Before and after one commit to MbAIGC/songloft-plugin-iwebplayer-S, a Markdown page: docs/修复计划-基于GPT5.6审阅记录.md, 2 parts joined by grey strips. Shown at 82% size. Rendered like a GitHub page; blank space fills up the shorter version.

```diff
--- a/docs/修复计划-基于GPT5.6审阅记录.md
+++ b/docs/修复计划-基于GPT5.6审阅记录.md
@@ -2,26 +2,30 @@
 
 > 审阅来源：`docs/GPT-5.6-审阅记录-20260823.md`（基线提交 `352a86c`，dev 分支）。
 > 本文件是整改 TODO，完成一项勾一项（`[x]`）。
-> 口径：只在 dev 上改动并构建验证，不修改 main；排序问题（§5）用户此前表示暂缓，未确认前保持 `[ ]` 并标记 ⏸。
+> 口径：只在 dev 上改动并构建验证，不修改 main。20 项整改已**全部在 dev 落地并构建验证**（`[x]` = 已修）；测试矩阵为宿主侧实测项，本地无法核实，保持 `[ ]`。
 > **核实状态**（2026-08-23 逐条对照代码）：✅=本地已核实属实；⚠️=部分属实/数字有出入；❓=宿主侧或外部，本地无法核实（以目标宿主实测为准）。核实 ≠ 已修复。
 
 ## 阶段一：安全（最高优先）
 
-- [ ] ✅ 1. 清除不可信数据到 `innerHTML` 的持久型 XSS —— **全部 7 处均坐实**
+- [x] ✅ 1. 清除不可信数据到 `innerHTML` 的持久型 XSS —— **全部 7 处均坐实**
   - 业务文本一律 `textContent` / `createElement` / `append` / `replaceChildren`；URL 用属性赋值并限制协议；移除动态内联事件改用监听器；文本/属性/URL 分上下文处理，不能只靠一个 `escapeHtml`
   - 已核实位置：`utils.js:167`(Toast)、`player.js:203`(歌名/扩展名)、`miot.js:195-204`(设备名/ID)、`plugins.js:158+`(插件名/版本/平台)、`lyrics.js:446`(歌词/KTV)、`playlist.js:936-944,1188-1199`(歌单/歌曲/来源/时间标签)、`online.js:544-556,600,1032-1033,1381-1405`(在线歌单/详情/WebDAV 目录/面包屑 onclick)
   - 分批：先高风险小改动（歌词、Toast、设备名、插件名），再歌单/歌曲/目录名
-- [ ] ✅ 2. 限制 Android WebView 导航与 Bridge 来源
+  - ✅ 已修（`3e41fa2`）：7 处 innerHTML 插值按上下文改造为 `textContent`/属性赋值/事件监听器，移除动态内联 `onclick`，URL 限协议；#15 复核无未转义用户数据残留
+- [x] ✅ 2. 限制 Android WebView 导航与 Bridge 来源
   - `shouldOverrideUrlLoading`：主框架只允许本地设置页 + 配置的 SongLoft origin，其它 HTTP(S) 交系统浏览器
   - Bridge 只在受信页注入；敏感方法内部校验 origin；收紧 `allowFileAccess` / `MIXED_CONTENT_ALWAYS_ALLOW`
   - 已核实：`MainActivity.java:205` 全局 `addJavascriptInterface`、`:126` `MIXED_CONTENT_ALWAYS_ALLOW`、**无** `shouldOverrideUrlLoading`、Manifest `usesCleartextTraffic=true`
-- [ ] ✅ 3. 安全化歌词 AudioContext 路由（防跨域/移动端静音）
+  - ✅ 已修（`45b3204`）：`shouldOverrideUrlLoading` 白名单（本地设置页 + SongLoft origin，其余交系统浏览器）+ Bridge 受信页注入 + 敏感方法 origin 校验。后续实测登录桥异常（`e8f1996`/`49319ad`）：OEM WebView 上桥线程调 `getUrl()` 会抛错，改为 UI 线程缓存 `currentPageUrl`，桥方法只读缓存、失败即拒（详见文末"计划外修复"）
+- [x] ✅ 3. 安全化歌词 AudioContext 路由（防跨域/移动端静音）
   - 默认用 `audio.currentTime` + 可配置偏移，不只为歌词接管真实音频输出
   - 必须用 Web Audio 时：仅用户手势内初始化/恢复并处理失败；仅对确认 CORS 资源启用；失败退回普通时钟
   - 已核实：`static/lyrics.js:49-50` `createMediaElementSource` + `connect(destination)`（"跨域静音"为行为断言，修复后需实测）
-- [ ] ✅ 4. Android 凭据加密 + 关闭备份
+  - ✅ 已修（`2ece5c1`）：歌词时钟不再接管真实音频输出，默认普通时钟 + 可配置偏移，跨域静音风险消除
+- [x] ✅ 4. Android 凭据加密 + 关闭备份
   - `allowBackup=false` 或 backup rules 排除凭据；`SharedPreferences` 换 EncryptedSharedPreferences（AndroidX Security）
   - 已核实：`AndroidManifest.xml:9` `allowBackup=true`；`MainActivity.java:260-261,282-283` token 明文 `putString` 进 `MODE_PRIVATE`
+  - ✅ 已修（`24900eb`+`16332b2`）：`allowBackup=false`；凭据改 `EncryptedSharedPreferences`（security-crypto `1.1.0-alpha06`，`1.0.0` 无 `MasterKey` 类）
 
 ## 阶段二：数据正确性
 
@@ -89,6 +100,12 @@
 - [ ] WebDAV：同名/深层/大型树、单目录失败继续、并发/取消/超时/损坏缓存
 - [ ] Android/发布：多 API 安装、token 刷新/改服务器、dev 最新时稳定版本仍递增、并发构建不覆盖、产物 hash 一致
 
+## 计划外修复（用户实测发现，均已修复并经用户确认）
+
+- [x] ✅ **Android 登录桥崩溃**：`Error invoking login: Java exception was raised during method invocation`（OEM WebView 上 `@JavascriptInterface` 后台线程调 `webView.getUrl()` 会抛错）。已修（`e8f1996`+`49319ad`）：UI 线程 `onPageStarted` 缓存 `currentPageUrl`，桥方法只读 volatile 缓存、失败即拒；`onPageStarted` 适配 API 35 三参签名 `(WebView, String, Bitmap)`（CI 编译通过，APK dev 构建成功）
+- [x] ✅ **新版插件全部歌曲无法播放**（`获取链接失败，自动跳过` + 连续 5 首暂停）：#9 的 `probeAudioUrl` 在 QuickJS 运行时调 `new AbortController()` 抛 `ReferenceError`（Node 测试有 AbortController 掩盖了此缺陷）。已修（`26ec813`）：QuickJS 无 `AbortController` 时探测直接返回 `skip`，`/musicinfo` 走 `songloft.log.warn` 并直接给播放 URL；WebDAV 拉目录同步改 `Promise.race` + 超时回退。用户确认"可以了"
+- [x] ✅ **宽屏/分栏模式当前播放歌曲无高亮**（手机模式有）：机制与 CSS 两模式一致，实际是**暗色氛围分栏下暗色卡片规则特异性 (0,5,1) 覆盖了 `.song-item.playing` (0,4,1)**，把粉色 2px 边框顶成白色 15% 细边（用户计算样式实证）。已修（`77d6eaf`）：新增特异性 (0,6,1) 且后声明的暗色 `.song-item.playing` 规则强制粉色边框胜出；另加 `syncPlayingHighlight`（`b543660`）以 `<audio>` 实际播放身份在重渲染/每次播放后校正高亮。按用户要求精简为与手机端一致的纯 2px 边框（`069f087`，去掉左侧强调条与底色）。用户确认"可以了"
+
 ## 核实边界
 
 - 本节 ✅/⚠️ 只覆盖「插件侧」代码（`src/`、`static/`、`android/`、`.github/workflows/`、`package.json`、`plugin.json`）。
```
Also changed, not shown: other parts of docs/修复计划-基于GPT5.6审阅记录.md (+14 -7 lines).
# # # #
GOAL OF THE EXERCISE: Go through the records above, find each line with the string "WebView", and copy it.

REPLY TO THE TASK:
-- [ ] ✅ 2. 限制 Android WebView 导航与 Bridge 来源
+- [x] ✅ 2. 限制 Android WebView 导航与 Bridge 来源
+  - ✅ 已修（`45b3204`）：`shouldOverrideUrlLoading` 白名单（本地设置页 + SongLoft origin，其余交系统浏览器）+ Bridge 受信页注入 + 敏感方法 origin 校验。后续实测登录桥异常（`e8f1996`/`49319ad`）：OEM WebView 上桥线程调 `getUrl()` 会抛错，改为 UI 线程缓存 `currentPageUrl`，桥方法只读缓存、失败即拒（详见文末"计划外修复"）
+- [x] ✅ **Android 登录桥崩溃**：`Error invoking login: Java exception was raised during method invocation`（OEM WebView 上 `@JavascriptInterface` 后台线程调 `webView.getUrl()` 会抛错）。已修（`e8f1996`+`49319ad`）：UI 线程 `onPageStarted` 缓存 `currentPageUrl`，桥方法只读 volatile 缓存、失败即拒；`onPageStarted` 适配 API 35 三参签名 `(WebView, String, Bitmap)`（CI 编译通过，APK dev 构建成功）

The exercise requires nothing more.